What is a Mental Health Diagnosis?
Receiving a mental health diagnosis can be scary for some and a relief for others. What does it mean? What is a “mental health diagnosis?” According to the American Psychiatric Association, it is defined as ” a health condition that involves changes in emotion, thinking, or behavior.” They are associated with distress and/or problems functioning in social, work, or family activities. Usually most people come to a therapist when symptoms are interfering in the above areas of your life and its causing problems and threatening the safety of maintaining stability.
Why does a mental health diagnosis matter? A diagnosis matters because it can be used as a tool that doctors, therapist, and clients can use to make advisement on the types of treatment options available. It is a way to good treatment.
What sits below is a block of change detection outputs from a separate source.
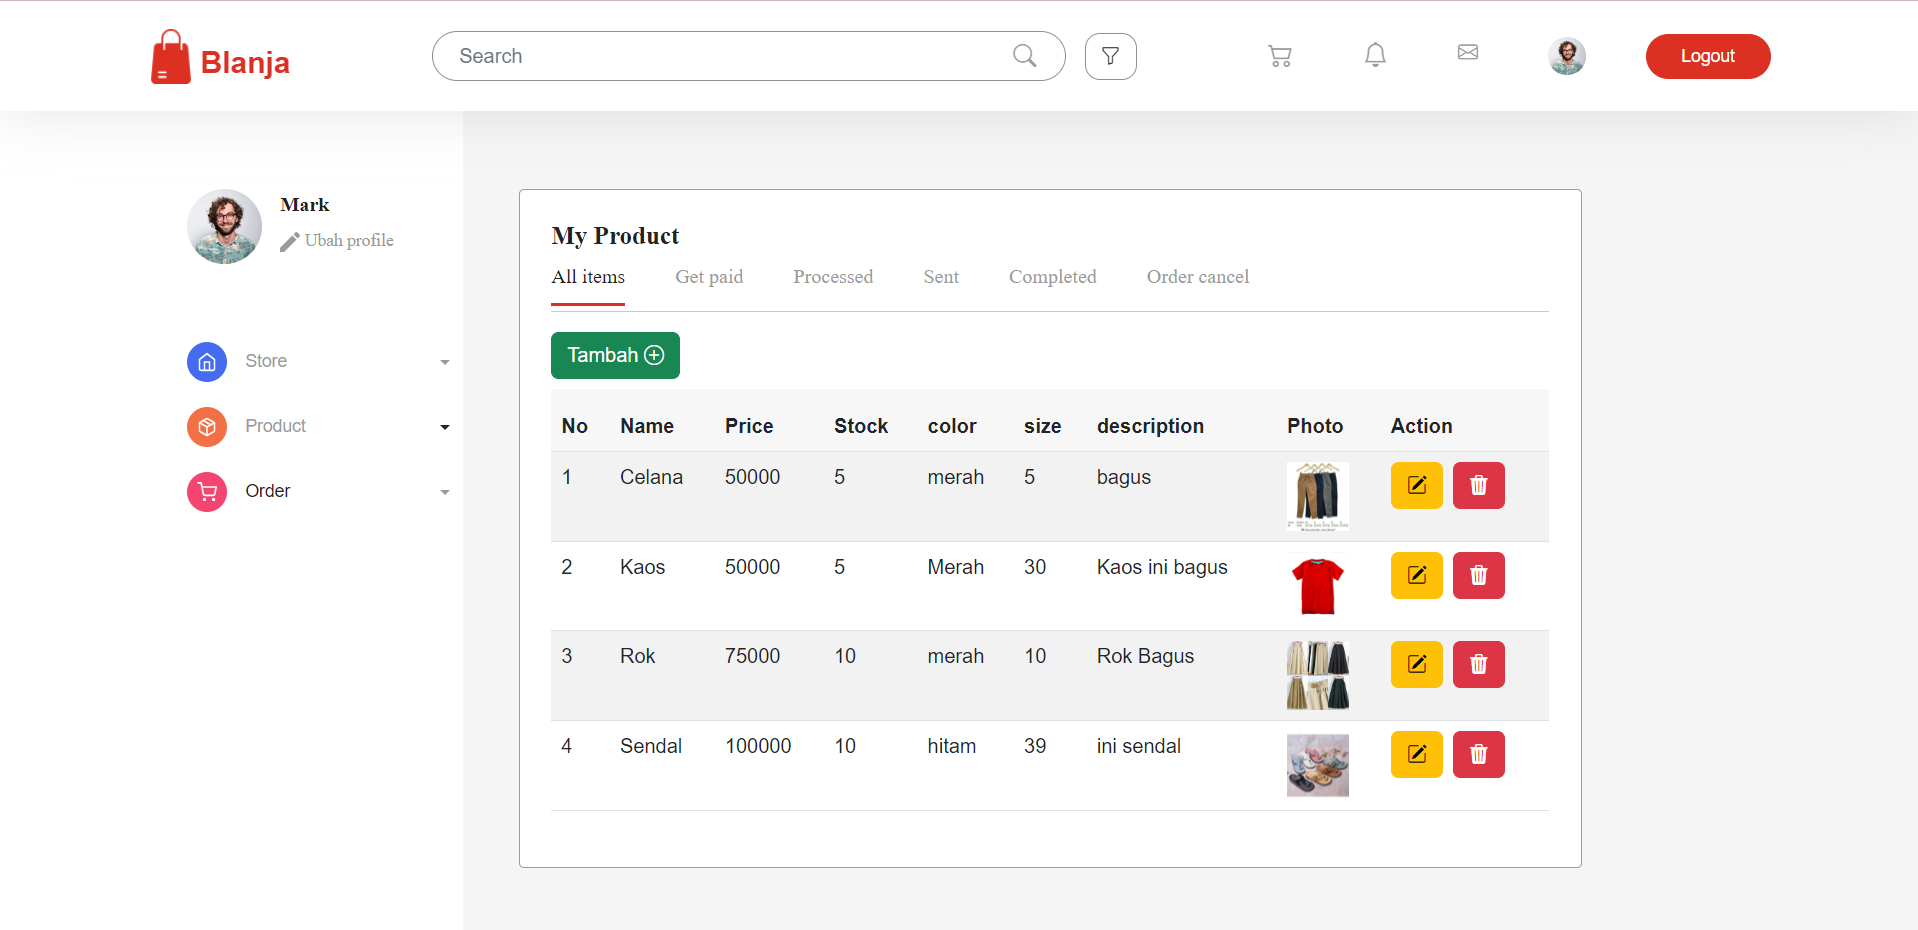
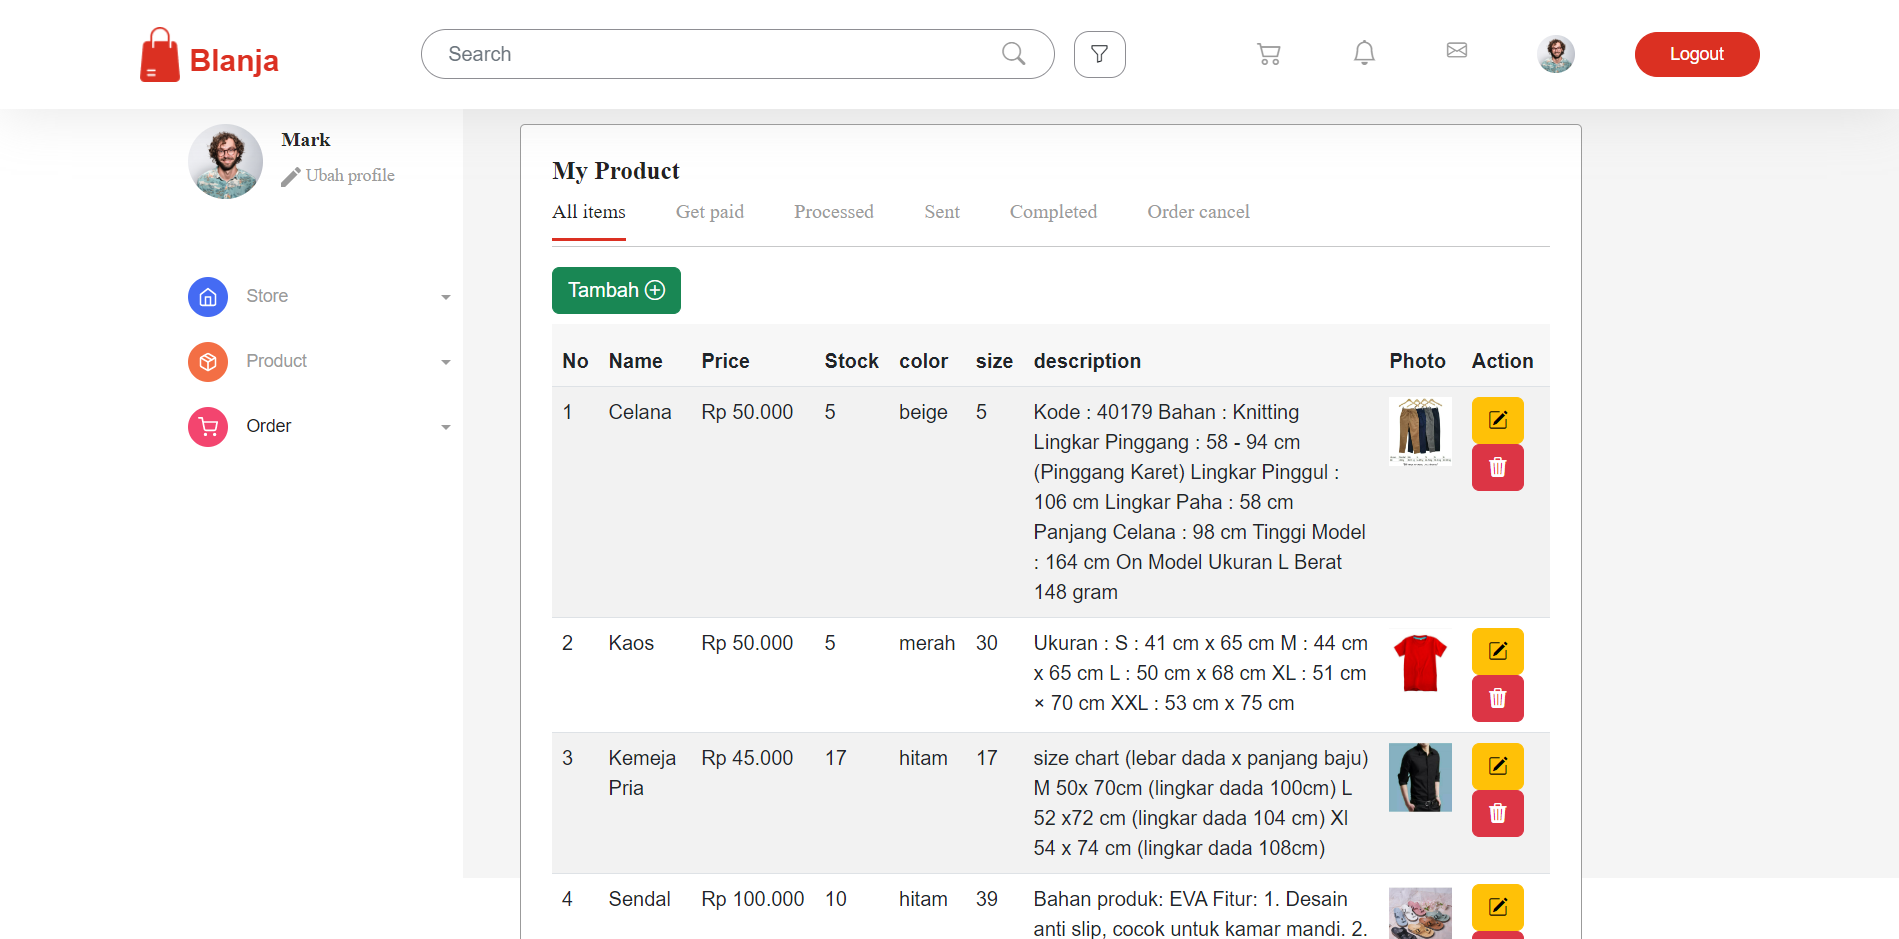
new update

diff --git a/src/pages/profile/seller/MyOrder.jsx b/src/pages/profile/seller/MyOrder.jsx
@@ -4,6 +4,7 @@ import './myOrder.css';
 import Table from 'react-bootstrap/Table';
 import { useState, useEffect } from 'react';
 import axios from 'axios';
+import { FormatRupiah } from '@arismun/format-rupiah';
 import ModalCreate from '../../../components/modal/ModalCreate';
 import ModalEdit from '../../../components/modal/ModalEdit';
 import ModalDelete from '../../../components/modal/ModalDelete';
@@ -196,7 +197,9 @@ const MyOrder = () => {
                     <tr key={item.id}>
                       <td>{index + 1}</td>
                       <td>{item.name}</td>
-                      <td>{item.price}</td>
+                      <td>
+                        <FormatRupiah value={item.price} />
+                      </td>
                       <td>{item.stock}</td>
                       <td>{item.color}</td>
                       <td>{item.size}</td>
It is also for health insurance companied to know you have a condition that requires medical care. If needed, the diagnosis can be used to apply for disability benefits. Knowing what’s ailing you can give you a sense of control. This gives you the opportunity to learn more about the disorder, how its treated, and receiving resources needed to manage it.
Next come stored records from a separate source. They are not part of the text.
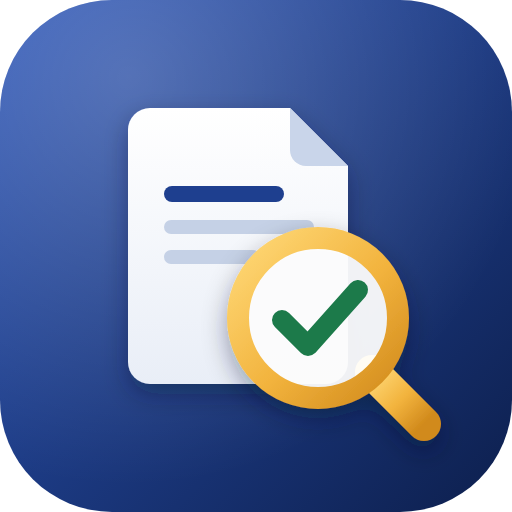
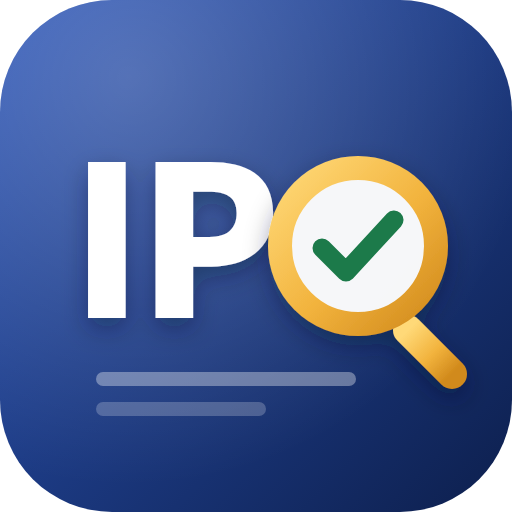
앱 아이콘을 IPO 디자인으로 교체
Claude-Session: https://claude.ai/code/session_01YDckwLpRbQFTVvL4RaHcaj

diff --git a/sw.js b/sw.js
@@ -1,5 +1,5 @@
 // 코스닥 상장심사 사례집 - 오프라인 캐시
-const VERSION = 'ksc-2026-09-29-icon2';
+const VERSION = 'ksc-2026-09-29-icon3';
 const CORE = ['./', './index.html', './manifest.webmanifest', './icons/icon-192.png', './icons/icon-512.png', './icons/maskable-512.png', './icons/apple-touch-icon.png'];
 
 self.addEventListener('install', e => {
Now that I am diagnosed, what’s next? In my practice, I often start working with Clients by asking them how much do they know about the diagnosis they were given. Often times, they don’t know much or nothing. I take the time to explain what the diagnosis mean and how it presents itself. I go over the criteria used to determine the diagnosis. I believe Clients have a right to know how the diagnosis is made, what is the reason they are giving it to you and how it will be used.
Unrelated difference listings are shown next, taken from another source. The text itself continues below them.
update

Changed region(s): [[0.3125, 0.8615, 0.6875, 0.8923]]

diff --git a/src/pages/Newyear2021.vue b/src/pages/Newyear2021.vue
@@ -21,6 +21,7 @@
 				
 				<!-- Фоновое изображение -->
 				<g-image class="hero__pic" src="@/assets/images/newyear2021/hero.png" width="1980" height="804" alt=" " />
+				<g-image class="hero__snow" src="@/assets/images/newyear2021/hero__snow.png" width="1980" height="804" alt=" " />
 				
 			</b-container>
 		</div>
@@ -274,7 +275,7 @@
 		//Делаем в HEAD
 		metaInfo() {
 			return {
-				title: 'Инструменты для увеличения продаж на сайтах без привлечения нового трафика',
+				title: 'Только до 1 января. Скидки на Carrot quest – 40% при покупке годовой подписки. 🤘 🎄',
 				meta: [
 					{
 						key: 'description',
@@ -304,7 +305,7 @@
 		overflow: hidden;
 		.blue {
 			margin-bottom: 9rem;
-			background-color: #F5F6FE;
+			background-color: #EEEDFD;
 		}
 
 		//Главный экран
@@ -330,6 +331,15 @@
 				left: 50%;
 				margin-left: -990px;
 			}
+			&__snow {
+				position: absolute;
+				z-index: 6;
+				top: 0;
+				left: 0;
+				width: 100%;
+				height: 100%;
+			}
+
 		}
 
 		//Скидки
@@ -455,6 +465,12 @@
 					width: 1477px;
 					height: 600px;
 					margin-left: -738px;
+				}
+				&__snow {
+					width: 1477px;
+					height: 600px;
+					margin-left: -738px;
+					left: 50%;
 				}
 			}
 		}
Here are a few things I recommend to get you started:
- Ask your doctor to explain your illness to you. Ask about symptoms, treatment options available, and if there are any resources in the community they refer their Clients to.
- Where can you go to find information about your illness? Ask for bool recommendations, websites, and other resources that will be helpful and provide further information. One source of information that is well known and useful is NAMI. They are the National Alliance on Mental Illness are have a myriad of resources and services for those that live with mental illness.
- Learn about your symptoms and the treatments available.
- Keeping a journal during this time will be helpful because there is a lot of information that you will be hit with during this time and having a place to keep up with all of it can reduce the stress of trying to remember it.